Prompt:
Read the listing below and copy out every line that holds "internet".

....................

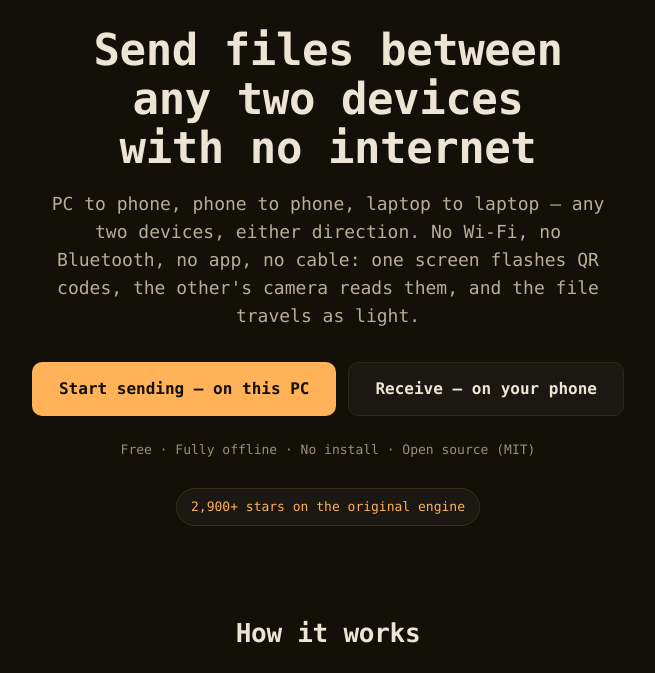
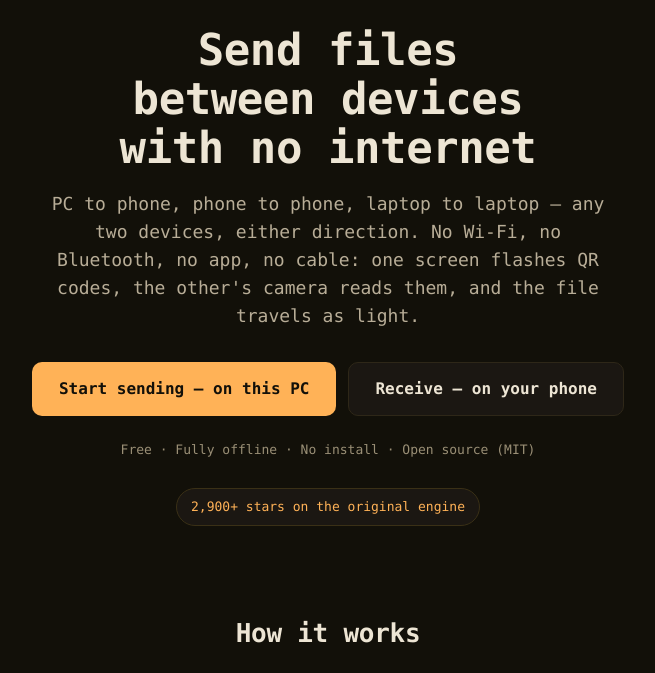
Before and after one commit to createdbyiyia/offline-file-transfer, a website built with Vite: page index.html in a window 1280 px wide. Shown: the part 127-800 px from the top of the page, without its empty margins (312-967 px from the left). Built offline with nearby package versions, Linux system fonts and the light colour scheme; no server answers.

Commit message:
H1: 'between devices' (more natural than 'any two devices')

```diff
--- a/index.html
+++ b/index.html
@@ -92,7 +92,7 @@
   <body class="landing">
     <header class="hero">
       <div class="brand"><span class="brand-mark"></span> Optical Transfer</div>
-      <h1>Send files between any two devices with no internet</h1>
+      <h1>Send files between devices with no internet</h1>
       <p class="lede">
         PC to phone, phone to phone, laptop to laptop — any two devices, either
         direction. No Wi-Fi, no Bluetooth, no app, no cable: one screen flashes
```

....................

Answer for this exercise:
-      <h1>Send files between any two devices with no internet</h1>
+      <h1>Send files between devices with no internet</h1>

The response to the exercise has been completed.